Write What you Know.
I hear that specific tidbit of advice from many critics and fellow authors. That’s all well and good if your novel is based on a familiar setting or characters. I am taking a detour from my project about Lippizan horses during World War II to try to jumpstart that project by writing from my own trough of happenings.
Heck! It’s more fun to write about my lost cat from his point of view rather than my own. The guffaws I’ve gotten when I tell others the extreme lengths I went to find him prompted this approach.
Those of you who love cats understand their disdainful view of the world:
Certainly don’t come when called— that’s for dumb dogs. Give dogs a treat and they’ll do anything their humans want.
Figure out what really bugs your owner and do it! Scratch on the furniture even when you have a fancy store bought one with catnip smeared on it. (You can sneak back when no one’s looking for the nip.)
Be clever to make them guess what you want. If you don’t get it, a favorite strategy is to wake them at some ungodly hour. Note, the exact time will vary with your owner.
When in doubt, act like you don’t care what crud you’re being fed by licking your butt. Let it stand uneaten for a few days. Trust me, they’ll get the message. Indifference puts owners in their place.
These approaches remind them who’s really in charge. Hel-lo.
We moved and now face box upon box to unpack and place in a designated new space.
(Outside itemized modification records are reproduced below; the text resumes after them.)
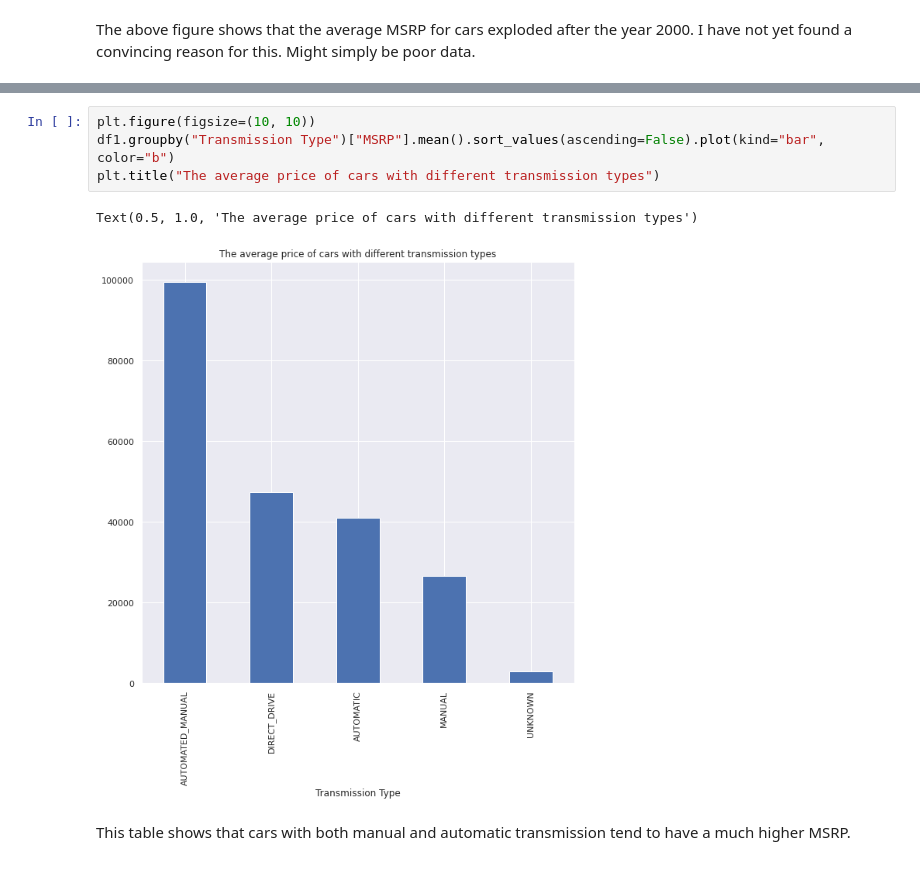
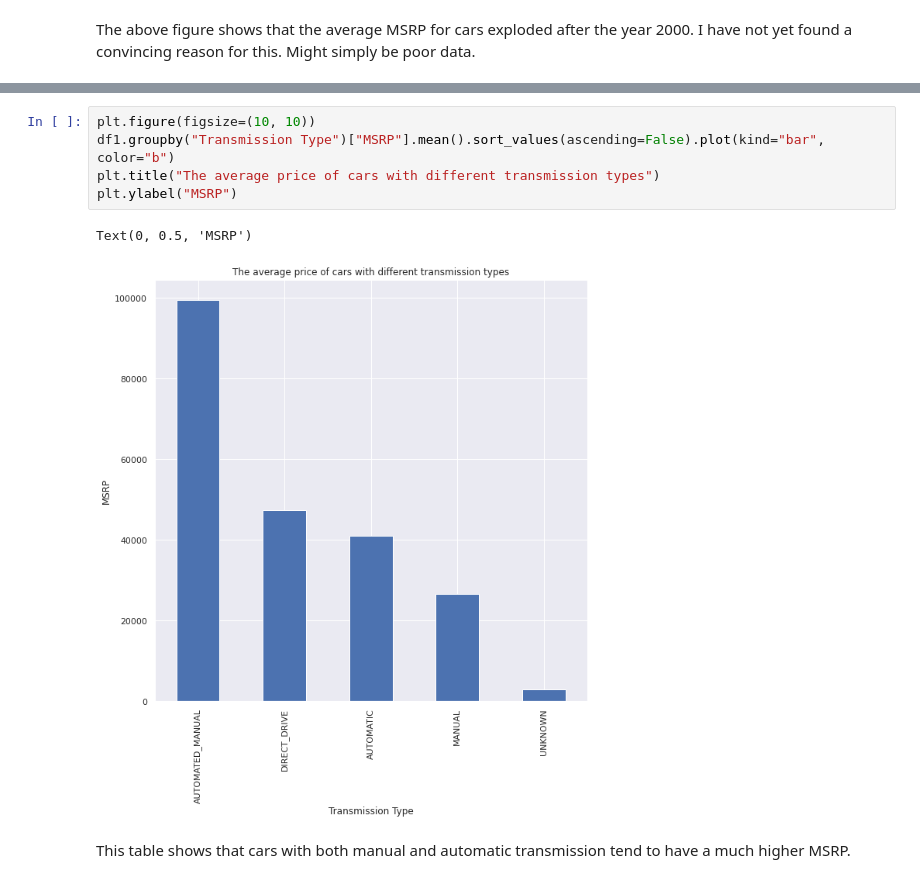
Before and after one commit to Xanzud/CarpricePrediction-IE500618, a Jupyter notebook: CarPricePrediction.ipynb, the cells around one changed output, grey strips where cells are left out. Saved outputs shown, nothing was run; the diff lists cells and outputs as text.

```diff
--- a/CarPricePrediction.ipynb
+++ b/CarPricePrediction.ipynb
@@ -155,10 +160,11 @@ Text(0.5, 1.0, 'Average car price by year (sorted by price, descending)')
 # %%
 plt.figure(figsize=(10, 10))
 df1.groupby("Transmission Type")["MSRP"].mean().sort_values(ascending=False).plot(kind="bar", color="b")
 plt.title("The average price of cars with different transmission types")
+plt.ylabel("MSRP")
 # %% [output]
-Text(0.5, 1.0, 'The average price of cars with different transmission types')
+Text(0, 0.5, 'MSRP')
-[figure, old version]
+[figure, new version]
 # %% [markdown]
 This table shows that cars with both manual and automatic transmission tend to have a much higher MSRP.
 # %%
```
Also changed, not shown: parts of 18 cells of this notebook.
I’m still in shock and my “write what you know” is helping me get adjusted.
Try it, you might like it.
Thanks for following.